Protective and determining factors for the overall lipid peroxidation in ultraviolet A1-irradiated fibroblasts: in vitro and in vivo investigations
Background Lipid peroxidation (LPO) is one major effector mechanism by which ultraviolet (UV) A contributes to photoageing and the promotion of skin cancer. It is a fingerprint of photo-oxidative stress within the skin, and is initiated by several pathways, with different reactive oxygen species (ROS) and iron ions being involved.
Objectives To elucidate factors involved in UVA1-induced LPO in human dermal fibroblasts and mouse dermis, and the role of antioxidant enzymes in protecting cells against LPO.
Methods Using a highly sensitive high-performance liquid chromatography procedure, we measured malondialdehyde (MDA), a specific metabolic tracer molecule for LPO, to determine the overall LPO produced by a given UVA1 dose in vitro and in vivo. By using the iron chelator desferrioxamine (DFO), the hydroxyl radical scavenger dimethylsulphoxide (DMSO) and fibroblasts that specifically overexpress single antioxidant enzymes, we further indirectly assessed the protective effect of manganese superoxide dismutase (MnSOD), catalase and phospholipid hydroperoxide glutathione peroxidase (PHGPx) as well as the relative importance of different ROS and the role of transitional iron for the total amount of LPO induced by a distinct UVA dose.
Results UVA1 irradiation resulted in a time- and dose-dependent increase in MDA levels in vitro, and the in vitro results were shown to have in vivo relevance.
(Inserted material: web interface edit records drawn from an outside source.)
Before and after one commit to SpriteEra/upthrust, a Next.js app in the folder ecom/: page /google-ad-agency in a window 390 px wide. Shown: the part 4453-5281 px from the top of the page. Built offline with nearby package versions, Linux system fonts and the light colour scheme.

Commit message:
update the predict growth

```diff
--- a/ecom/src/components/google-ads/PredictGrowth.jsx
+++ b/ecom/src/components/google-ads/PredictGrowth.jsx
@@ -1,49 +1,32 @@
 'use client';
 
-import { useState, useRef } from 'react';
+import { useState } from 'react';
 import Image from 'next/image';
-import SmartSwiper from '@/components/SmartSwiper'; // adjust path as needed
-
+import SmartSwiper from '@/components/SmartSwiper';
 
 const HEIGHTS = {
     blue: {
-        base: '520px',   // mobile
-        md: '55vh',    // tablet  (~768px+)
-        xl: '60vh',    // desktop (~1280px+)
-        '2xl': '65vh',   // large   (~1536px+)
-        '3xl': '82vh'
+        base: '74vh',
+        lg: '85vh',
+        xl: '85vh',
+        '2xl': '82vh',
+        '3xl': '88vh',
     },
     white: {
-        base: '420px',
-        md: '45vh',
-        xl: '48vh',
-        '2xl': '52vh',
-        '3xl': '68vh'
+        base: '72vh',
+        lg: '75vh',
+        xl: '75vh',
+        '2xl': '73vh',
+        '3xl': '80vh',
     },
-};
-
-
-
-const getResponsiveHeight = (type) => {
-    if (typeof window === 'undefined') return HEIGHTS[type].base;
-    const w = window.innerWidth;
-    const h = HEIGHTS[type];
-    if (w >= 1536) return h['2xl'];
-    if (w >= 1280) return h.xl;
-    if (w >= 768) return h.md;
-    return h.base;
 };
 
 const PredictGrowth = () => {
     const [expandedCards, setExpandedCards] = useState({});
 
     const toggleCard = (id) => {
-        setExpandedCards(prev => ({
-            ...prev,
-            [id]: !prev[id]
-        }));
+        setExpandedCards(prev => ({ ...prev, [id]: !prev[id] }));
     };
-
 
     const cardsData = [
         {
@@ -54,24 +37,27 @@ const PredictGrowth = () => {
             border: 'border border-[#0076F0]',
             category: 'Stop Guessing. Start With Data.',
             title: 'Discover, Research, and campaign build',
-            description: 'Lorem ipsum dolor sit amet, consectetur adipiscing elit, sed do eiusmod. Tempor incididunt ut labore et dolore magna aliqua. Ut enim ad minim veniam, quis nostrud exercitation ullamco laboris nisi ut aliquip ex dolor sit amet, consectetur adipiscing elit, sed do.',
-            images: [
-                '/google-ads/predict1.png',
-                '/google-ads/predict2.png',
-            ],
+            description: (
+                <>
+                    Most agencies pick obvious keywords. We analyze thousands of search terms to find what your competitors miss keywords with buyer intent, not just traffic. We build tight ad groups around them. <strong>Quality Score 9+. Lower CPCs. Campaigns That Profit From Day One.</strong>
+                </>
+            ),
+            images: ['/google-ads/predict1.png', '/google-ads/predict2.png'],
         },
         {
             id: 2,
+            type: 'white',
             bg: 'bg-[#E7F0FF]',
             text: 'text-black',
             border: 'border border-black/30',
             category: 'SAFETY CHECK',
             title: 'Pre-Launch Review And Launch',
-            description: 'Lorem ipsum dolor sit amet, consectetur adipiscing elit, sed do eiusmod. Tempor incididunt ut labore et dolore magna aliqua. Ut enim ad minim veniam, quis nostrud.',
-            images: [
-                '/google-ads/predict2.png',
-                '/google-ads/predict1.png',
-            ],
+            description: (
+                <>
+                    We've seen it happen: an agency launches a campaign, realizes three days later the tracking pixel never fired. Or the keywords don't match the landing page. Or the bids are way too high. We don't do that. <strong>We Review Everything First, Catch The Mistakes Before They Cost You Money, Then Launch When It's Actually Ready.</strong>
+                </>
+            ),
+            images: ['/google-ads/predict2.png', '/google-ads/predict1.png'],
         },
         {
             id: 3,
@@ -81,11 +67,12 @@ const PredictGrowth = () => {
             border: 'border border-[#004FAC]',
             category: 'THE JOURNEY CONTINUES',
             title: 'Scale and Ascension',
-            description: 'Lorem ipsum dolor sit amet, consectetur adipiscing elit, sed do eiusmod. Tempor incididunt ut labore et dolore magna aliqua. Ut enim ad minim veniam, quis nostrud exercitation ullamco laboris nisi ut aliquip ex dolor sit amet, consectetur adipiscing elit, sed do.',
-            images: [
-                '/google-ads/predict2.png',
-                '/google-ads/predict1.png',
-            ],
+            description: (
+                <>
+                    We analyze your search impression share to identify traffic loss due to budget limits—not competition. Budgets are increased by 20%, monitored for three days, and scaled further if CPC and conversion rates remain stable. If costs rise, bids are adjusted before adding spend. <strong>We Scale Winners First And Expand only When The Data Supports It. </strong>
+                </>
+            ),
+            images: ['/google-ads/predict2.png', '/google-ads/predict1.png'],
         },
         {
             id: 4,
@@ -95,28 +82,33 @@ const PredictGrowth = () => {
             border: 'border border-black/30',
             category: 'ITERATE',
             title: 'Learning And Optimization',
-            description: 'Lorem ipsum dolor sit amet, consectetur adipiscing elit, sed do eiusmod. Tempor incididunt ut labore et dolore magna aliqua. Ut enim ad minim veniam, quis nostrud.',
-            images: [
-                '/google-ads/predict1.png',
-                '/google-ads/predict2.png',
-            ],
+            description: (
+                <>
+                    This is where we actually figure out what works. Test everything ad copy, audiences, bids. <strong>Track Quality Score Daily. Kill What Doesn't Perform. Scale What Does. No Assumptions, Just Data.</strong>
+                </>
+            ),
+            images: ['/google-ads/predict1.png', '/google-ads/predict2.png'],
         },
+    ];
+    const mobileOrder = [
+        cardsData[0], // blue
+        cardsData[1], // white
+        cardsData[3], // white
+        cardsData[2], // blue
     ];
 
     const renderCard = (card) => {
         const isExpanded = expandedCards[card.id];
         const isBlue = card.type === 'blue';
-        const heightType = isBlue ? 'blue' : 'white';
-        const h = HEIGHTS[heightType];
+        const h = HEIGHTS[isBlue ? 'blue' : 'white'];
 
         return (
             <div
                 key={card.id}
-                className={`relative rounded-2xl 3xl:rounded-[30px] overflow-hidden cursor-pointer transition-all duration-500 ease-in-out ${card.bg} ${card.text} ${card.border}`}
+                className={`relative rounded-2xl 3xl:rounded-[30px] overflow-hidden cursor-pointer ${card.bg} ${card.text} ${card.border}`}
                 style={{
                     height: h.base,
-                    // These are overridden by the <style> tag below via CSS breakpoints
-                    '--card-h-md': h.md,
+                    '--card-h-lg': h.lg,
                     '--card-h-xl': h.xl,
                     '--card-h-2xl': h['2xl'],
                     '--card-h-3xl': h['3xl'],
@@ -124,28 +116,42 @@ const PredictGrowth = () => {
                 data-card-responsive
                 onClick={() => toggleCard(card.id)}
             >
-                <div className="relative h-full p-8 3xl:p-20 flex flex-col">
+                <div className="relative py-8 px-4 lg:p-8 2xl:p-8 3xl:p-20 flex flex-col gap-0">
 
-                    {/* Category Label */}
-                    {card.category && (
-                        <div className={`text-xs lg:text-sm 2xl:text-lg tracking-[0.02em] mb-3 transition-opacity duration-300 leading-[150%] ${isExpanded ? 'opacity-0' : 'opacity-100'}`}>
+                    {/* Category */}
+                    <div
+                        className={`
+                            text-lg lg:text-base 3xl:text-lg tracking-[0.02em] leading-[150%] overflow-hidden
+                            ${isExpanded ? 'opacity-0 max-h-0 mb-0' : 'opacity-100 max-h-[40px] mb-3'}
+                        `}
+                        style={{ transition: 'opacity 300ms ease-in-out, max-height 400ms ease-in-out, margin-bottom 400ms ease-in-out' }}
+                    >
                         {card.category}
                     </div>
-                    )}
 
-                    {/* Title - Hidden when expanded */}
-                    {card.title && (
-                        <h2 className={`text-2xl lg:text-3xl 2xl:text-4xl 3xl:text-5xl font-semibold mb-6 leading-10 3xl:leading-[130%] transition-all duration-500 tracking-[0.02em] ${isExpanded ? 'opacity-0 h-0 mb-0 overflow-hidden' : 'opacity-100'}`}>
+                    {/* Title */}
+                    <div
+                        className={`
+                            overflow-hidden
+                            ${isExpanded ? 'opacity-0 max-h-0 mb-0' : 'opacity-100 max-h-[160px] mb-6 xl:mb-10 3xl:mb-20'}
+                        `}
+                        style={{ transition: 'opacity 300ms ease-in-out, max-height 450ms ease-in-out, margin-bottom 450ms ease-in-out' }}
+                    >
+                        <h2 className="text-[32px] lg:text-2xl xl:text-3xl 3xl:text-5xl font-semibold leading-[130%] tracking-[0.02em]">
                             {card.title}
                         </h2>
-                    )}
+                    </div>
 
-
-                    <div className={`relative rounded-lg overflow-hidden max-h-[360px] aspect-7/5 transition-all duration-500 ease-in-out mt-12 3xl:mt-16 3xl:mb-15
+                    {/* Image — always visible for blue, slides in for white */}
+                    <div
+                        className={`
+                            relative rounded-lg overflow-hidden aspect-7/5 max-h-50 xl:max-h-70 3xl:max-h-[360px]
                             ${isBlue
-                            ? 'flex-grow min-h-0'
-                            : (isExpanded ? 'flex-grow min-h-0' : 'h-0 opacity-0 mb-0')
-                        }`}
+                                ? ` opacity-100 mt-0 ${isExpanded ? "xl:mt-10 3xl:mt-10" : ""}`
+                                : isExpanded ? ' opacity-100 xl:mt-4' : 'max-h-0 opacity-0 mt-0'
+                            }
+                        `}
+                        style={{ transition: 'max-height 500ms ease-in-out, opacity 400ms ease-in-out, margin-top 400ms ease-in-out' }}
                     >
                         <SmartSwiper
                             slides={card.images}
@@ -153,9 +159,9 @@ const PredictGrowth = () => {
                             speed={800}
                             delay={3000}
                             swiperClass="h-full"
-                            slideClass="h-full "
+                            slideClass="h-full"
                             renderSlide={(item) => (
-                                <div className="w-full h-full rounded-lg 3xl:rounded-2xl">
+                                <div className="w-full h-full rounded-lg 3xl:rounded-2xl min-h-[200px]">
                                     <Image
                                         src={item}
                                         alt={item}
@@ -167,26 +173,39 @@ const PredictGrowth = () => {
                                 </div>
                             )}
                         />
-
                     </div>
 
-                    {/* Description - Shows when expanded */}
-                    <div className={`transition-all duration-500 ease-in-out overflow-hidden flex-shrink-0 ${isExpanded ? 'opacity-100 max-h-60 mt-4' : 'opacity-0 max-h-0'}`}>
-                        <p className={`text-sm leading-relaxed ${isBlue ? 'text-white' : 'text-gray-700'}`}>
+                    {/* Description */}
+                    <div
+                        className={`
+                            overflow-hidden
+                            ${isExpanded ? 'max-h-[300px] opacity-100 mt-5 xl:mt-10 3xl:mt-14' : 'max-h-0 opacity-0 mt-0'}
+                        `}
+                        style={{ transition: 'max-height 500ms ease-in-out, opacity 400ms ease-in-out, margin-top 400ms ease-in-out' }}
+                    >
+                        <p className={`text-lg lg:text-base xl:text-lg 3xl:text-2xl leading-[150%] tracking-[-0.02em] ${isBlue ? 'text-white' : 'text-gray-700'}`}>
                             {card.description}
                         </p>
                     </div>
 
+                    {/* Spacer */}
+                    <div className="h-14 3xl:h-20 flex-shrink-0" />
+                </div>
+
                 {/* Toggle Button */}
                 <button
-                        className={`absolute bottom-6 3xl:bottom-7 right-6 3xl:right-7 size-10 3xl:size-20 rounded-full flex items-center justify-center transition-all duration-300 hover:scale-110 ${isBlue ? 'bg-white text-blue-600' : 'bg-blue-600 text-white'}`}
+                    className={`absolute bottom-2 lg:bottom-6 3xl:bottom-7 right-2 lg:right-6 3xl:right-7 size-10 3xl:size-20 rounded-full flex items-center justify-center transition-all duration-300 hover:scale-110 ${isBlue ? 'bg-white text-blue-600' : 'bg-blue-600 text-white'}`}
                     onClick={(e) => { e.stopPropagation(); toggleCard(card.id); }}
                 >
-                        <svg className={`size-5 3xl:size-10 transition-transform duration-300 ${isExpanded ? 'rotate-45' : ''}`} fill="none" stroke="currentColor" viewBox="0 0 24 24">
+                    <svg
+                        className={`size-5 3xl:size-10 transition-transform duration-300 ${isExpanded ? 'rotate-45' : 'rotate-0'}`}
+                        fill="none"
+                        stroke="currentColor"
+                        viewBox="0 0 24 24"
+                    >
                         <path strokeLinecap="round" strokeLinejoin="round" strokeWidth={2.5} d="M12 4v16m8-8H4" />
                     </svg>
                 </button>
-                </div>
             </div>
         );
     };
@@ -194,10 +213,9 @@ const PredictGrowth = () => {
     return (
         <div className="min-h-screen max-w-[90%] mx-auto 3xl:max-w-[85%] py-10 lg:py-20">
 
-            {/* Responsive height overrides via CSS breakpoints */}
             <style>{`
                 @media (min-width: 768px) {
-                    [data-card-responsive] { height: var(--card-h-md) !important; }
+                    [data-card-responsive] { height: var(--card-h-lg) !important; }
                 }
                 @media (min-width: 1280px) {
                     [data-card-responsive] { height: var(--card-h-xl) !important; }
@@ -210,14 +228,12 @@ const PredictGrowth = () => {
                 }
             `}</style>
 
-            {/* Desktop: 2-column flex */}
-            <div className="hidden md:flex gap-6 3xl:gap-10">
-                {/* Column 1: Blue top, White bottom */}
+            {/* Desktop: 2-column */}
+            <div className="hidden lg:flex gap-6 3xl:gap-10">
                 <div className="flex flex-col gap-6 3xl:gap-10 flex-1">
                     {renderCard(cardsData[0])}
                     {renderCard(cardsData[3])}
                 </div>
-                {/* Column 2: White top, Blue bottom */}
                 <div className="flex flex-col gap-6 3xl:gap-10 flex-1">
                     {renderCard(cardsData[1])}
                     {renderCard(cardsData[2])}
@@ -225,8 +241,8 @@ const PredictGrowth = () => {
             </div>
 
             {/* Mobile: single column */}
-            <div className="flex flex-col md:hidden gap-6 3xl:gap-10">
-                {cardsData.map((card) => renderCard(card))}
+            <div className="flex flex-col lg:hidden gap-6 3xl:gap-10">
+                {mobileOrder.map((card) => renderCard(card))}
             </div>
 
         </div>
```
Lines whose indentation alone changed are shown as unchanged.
Fibroblasts incubated with DFO or DMSO produced lower levels of MDA than controls, as did fibroblasts overexpressing MnSOD, catalase or PHGPx.
Conclusions The cellular iron pool and hydroxyl radicals were the most important determining factors for the total amount of MDA produced after a given UVA1 dose, and PHGPx overexpression had the greatest protective effect against LPO.
Document Type: Research Article
Affiliations: 1: Department of Dermatology, University of Essen, Hufelandstrasse 55, D-45122 Essen, Germany 2: Department of Dermatology, University of Ulm, Maienweg 12, D-89081 Ulm, Germany 3: Department of Physiological Chemistry I, Heinrich-Heine University Düsseldorf, PO Box 101007, D-40001 Düsseldorf, Germany
Publication date: 2003-08-01